TASK TO CARRY OUT: Filter the material, keeping only lines with the word "macOS".

DATA FOR PROCESSING:
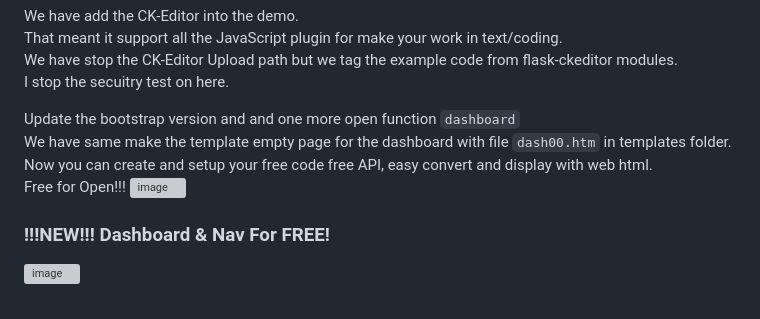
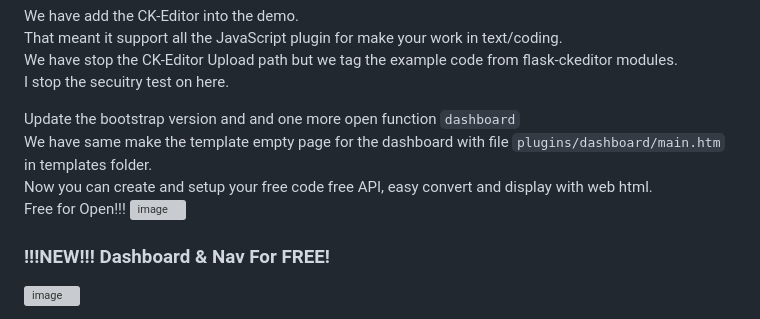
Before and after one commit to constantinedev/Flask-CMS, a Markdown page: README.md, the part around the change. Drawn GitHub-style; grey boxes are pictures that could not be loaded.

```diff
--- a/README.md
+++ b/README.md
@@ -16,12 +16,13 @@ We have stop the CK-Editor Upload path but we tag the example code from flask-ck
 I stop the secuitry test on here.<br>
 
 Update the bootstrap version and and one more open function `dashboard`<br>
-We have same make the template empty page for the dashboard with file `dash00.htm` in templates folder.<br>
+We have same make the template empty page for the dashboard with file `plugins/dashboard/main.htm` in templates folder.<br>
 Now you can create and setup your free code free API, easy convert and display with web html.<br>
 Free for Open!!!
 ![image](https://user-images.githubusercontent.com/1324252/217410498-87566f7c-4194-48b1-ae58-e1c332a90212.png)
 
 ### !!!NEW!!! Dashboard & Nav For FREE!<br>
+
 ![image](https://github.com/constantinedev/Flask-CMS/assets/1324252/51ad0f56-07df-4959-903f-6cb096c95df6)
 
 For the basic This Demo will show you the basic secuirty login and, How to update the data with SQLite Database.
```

--

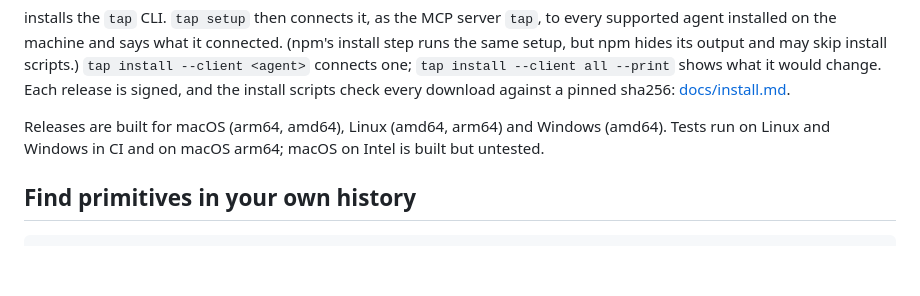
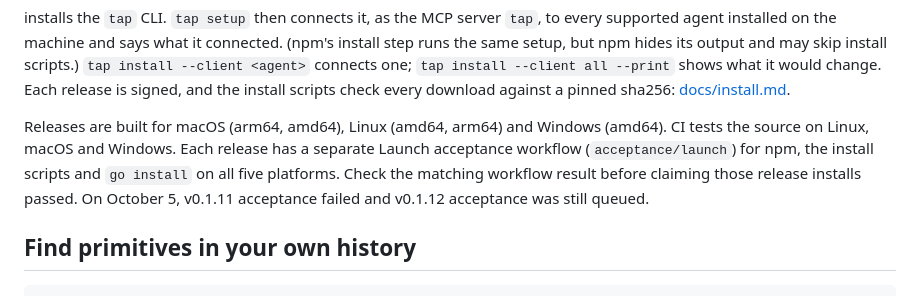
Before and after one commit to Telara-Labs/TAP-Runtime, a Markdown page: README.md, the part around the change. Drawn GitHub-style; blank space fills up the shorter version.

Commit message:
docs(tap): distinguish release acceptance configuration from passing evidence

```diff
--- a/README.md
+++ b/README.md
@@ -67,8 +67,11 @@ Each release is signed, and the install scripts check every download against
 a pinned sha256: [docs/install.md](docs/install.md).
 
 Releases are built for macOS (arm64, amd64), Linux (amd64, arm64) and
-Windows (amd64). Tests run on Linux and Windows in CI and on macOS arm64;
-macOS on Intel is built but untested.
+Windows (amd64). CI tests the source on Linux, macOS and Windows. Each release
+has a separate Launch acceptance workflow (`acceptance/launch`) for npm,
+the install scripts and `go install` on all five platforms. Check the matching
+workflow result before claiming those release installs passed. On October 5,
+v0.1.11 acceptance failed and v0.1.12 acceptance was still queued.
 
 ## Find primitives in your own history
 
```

YOUR RESPONSE:
 Releases are built for macOS (arm64, amd64), Linux (amd64, arm64) and
-Windows (amd64). Tests run on Linux and Windows in CI and on macOS arm64;
-macOS on Intel is built but untested.
+Windows (amd64). CI tests the source on Linux, macOS and Windows. Each release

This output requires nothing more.